▶ [Your task]: Set down exactly the lines in the records below that run from the line with "Tidy JS file, add" to the line with "0.2083, 0.6593, 0.4464]]", inclusive, and nothing more.
Dataset below:
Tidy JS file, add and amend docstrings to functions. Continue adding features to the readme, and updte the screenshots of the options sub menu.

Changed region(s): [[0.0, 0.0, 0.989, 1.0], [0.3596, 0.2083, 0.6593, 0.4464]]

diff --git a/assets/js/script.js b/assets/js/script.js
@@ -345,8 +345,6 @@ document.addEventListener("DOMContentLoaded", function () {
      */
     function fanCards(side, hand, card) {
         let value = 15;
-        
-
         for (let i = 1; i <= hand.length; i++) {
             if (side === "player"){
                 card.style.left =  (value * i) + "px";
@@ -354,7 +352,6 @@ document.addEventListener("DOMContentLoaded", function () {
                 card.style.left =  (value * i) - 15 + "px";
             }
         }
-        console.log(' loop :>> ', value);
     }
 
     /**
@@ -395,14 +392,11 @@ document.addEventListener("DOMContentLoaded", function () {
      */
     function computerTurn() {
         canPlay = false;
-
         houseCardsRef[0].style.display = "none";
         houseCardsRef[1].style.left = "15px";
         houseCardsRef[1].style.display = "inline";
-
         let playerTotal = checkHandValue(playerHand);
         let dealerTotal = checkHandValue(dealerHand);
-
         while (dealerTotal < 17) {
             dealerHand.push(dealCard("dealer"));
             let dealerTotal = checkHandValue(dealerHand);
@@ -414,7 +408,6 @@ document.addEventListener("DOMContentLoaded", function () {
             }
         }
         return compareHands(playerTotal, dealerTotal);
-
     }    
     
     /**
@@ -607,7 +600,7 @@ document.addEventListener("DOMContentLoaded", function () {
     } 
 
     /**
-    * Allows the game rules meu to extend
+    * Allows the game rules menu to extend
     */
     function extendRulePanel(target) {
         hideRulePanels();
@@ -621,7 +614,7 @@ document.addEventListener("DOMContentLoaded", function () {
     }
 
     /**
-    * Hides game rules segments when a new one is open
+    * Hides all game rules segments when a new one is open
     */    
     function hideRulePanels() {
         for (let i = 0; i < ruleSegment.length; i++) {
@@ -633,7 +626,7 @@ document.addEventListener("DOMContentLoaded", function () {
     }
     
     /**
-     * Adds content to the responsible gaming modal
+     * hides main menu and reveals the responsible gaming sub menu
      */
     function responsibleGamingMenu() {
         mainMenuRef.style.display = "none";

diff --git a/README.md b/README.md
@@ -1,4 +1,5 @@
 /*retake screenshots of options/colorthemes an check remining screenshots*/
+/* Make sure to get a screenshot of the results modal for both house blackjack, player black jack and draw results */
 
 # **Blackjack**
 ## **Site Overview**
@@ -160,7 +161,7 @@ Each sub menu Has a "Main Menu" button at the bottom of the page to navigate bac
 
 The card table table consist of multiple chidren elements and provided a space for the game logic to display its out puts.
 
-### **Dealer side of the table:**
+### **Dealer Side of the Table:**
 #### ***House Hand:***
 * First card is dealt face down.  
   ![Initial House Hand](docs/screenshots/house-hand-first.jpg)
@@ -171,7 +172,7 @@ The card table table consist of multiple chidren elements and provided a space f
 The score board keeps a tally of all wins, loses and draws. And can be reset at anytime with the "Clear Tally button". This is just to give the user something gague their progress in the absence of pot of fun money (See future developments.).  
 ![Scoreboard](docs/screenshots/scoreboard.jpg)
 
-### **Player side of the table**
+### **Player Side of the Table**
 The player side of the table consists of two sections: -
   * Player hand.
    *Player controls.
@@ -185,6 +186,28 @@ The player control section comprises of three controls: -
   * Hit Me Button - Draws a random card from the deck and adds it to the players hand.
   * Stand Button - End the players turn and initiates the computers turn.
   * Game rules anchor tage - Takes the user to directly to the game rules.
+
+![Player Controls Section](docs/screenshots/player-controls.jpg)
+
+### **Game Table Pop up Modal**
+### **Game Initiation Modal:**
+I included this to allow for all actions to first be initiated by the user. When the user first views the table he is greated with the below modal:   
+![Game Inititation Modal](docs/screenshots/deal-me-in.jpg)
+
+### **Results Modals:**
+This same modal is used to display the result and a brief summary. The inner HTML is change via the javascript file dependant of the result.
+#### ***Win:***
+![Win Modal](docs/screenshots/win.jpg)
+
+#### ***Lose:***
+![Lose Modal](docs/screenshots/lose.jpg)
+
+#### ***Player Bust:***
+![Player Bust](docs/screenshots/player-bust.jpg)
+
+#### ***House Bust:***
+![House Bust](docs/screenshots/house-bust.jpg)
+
End of Dataset.
Dataset below:
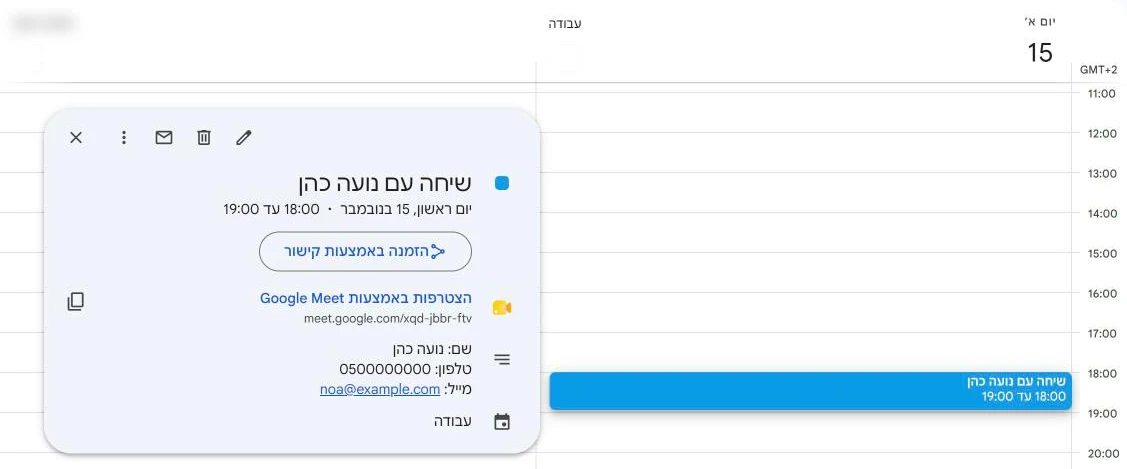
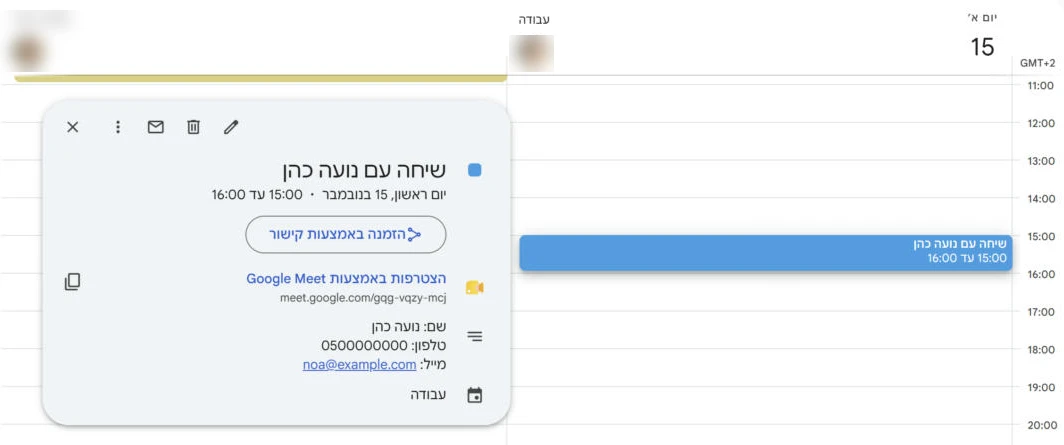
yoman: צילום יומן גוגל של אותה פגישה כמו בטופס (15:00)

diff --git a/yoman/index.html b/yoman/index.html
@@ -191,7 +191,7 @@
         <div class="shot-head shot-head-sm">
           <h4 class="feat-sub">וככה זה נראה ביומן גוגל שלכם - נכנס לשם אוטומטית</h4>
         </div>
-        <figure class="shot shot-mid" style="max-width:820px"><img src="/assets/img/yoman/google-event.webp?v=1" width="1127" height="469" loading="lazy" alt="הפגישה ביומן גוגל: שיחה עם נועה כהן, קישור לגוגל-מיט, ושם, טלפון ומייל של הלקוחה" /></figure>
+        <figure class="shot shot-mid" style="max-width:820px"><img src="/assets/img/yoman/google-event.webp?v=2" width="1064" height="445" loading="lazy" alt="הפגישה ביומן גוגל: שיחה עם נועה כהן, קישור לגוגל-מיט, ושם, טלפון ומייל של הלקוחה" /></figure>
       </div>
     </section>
End of Dataset.
▶ [Solution to the problem]:
Tidy JS file, add and amend docstrings to functions. Continue adding features to the readme, and updte the screenshots of the options sub menu.

Changed region(s): [[0.0, 0.0, 0.989, 1.0], [0.3596, 0.2083, 0.6593, 0.4464]]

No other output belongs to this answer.